▶ [Prompt] Among the lines below, tally those that contain "optional" and respond with the total only.

Data excerpts:

╔══

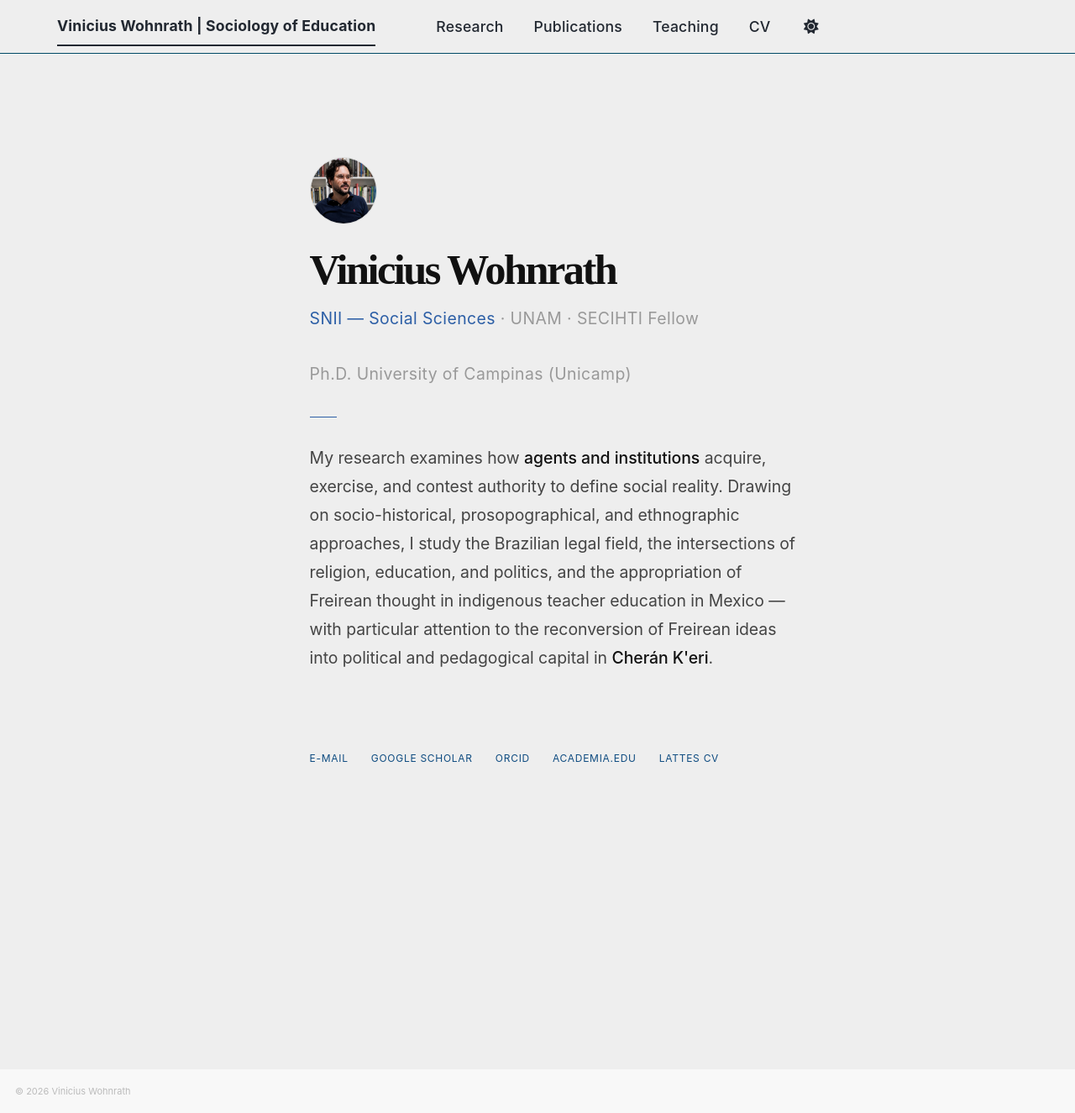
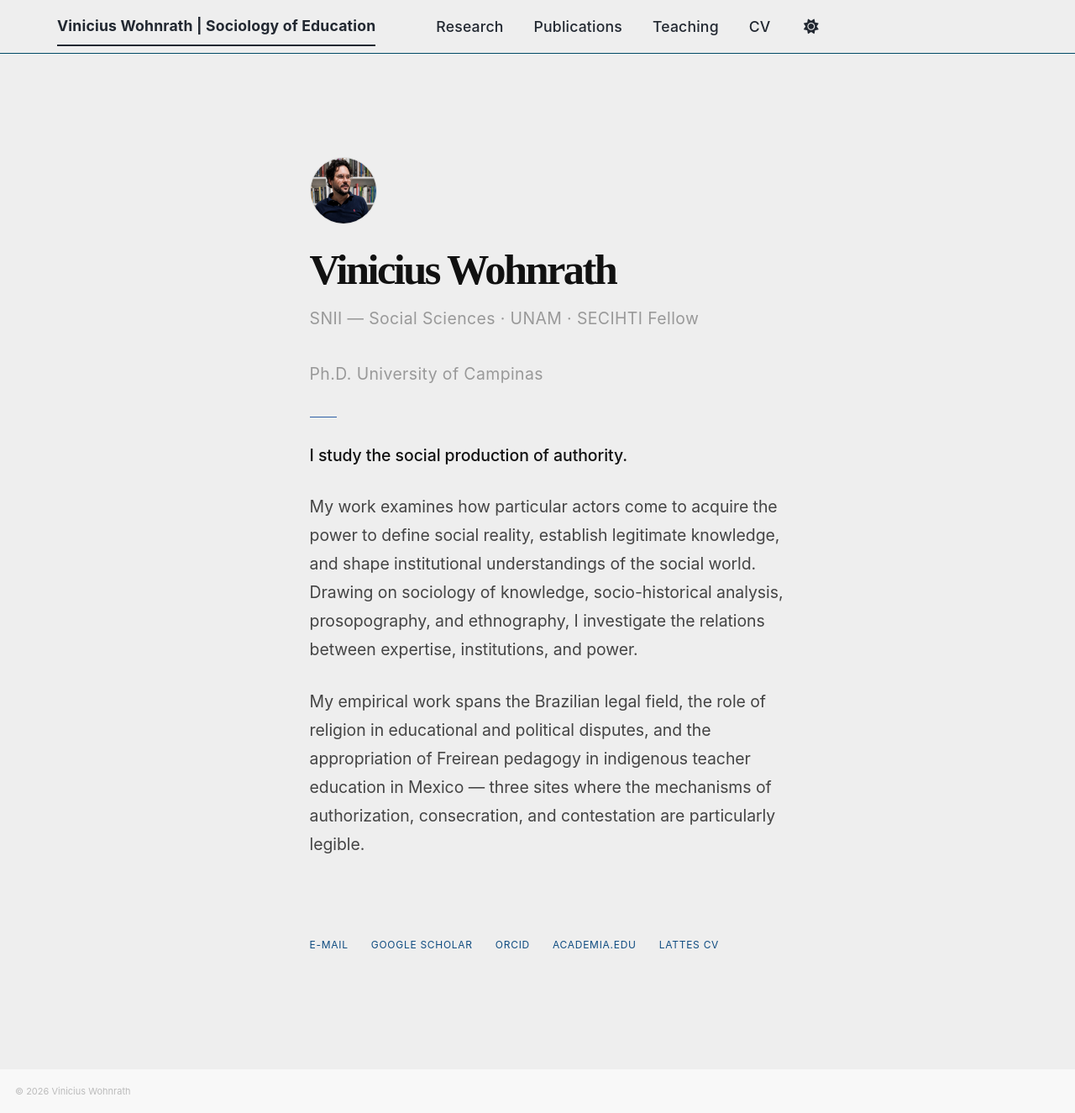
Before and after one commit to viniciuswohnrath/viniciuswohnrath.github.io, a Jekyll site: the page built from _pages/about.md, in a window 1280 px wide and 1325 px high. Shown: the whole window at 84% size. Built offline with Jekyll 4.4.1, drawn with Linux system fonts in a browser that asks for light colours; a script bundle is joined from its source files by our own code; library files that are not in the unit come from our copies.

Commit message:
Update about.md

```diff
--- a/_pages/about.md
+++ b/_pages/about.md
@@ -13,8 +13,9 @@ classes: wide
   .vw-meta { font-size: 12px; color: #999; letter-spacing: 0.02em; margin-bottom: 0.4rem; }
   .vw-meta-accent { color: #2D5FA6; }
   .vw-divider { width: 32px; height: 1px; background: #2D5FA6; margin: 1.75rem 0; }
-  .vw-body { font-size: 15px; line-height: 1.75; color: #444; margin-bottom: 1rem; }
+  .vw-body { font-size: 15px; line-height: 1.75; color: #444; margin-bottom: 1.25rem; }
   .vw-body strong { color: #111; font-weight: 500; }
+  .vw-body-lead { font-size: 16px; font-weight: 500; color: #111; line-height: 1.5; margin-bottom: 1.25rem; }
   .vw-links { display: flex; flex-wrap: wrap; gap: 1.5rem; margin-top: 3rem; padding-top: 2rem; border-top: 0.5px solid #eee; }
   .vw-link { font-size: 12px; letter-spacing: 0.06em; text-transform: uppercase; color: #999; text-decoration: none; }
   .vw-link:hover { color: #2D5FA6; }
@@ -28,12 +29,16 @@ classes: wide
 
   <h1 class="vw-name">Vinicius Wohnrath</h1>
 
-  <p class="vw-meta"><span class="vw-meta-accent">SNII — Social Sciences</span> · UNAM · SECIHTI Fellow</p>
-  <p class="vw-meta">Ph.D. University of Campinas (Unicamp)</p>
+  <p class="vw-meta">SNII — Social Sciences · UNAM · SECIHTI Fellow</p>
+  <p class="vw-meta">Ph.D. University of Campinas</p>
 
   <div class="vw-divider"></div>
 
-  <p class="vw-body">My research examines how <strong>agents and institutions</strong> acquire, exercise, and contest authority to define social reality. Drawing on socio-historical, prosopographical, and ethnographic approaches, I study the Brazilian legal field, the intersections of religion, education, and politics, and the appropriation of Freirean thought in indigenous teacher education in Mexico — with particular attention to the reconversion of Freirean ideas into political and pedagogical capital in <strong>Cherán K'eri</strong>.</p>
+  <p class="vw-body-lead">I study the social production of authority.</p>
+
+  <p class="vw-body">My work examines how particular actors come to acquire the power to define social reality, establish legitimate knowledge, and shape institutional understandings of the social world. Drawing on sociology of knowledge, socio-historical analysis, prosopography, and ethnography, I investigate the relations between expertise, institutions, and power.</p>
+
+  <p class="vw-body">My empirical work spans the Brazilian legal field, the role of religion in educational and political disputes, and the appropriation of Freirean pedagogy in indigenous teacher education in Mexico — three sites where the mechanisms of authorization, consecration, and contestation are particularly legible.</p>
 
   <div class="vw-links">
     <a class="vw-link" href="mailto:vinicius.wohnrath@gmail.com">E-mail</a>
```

╚══
╔══

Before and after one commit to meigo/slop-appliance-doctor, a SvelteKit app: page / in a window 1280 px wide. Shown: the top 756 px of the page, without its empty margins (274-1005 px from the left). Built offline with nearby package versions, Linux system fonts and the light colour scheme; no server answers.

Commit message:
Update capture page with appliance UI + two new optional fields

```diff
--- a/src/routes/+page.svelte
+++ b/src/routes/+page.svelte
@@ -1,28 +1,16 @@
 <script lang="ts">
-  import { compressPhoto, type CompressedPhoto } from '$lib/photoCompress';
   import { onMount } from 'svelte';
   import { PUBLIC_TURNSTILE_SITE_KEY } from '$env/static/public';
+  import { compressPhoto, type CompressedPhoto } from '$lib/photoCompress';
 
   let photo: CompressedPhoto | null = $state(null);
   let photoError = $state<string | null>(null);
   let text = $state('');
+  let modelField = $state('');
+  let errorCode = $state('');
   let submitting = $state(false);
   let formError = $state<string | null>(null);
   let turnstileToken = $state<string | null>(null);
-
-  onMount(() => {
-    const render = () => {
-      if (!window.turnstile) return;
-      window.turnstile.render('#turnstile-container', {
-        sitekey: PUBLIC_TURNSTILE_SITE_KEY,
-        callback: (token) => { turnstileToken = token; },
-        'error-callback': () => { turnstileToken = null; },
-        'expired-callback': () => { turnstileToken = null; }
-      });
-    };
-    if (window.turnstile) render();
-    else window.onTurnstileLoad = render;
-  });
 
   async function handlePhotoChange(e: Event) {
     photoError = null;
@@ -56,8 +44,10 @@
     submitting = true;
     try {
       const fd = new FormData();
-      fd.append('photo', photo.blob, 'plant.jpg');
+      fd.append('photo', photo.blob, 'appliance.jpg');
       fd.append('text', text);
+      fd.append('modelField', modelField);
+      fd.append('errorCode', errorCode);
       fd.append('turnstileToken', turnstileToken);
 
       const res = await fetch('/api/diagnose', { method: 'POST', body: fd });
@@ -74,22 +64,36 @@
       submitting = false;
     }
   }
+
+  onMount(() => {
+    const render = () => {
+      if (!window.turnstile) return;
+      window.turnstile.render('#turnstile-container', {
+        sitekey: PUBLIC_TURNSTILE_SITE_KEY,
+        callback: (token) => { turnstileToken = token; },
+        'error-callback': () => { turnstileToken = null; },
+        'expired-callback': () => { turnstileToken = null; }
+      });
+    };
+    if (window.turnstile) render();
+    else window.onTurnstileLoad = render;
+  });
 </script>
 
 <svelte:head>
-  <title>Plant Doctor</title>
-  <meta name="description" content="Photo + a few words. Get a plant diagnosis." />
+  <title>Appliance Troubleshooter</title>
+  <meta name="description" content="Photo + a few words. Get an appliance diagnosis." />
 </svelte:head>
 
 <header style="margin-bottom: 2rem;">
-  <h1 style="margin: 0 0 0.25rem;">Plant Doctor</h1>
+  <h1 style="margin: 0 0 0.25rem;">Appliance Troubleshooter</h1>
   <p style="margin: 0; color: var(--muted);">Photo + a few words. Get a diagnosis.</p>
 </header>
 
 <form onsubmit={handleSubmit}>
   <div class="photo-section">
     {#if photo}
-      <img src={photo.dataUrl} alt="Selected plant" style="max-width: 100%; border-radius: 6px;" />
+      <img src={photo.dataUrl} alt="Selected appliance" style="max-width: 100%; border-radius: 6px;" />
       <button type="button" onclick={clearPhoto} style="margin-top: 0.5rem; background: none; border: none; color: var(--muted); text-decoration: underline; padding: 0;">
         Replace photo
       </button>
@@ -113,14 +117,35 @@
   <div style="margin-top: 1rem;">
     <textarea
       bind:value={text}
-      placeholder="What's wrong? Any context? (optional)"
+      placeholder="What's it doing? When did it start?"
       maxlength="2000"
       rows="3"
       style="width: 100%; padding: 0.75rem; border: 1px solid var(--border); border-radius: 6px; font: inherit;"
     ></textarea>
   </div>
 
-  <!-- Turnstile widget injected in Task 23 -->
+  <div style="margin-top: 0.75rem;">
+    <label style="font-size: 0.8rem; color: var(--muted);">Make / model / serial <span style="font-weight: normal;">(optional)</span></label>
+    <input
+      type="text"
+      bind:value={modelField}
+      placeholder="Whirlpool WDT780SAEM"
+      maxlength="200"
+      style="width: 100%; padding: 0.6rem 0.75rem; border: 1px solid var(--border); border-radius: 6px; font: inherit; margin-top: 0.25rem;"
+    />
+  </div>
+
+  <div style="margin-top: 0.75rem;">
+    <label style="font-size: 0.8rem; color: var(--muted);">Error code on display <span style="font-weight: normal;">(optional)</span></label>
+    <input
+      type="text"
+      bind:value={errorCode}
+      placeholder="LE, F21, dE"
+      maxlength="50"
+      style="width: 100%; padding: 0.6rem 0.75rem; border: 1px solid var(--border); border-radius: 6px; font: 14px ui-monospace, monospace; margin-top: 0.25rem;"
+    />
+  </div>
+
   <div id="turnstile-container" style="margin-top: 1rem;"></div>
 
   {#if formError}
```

╚══
╔══

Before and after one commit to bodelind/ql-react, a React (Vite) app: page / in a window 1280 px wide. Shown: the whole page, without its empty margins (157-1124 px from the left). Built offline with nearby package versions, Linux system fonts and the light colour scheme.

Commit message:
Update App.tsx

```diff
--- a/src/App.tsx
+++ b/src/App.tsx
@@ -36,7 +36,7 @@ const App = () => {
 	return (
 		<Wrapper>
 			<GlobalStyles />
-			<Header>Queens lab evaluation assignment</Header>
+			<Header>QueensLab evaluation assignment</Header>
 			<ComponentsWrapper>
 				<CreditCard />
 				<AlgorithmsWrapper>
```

╚══

▶ [Your response] 4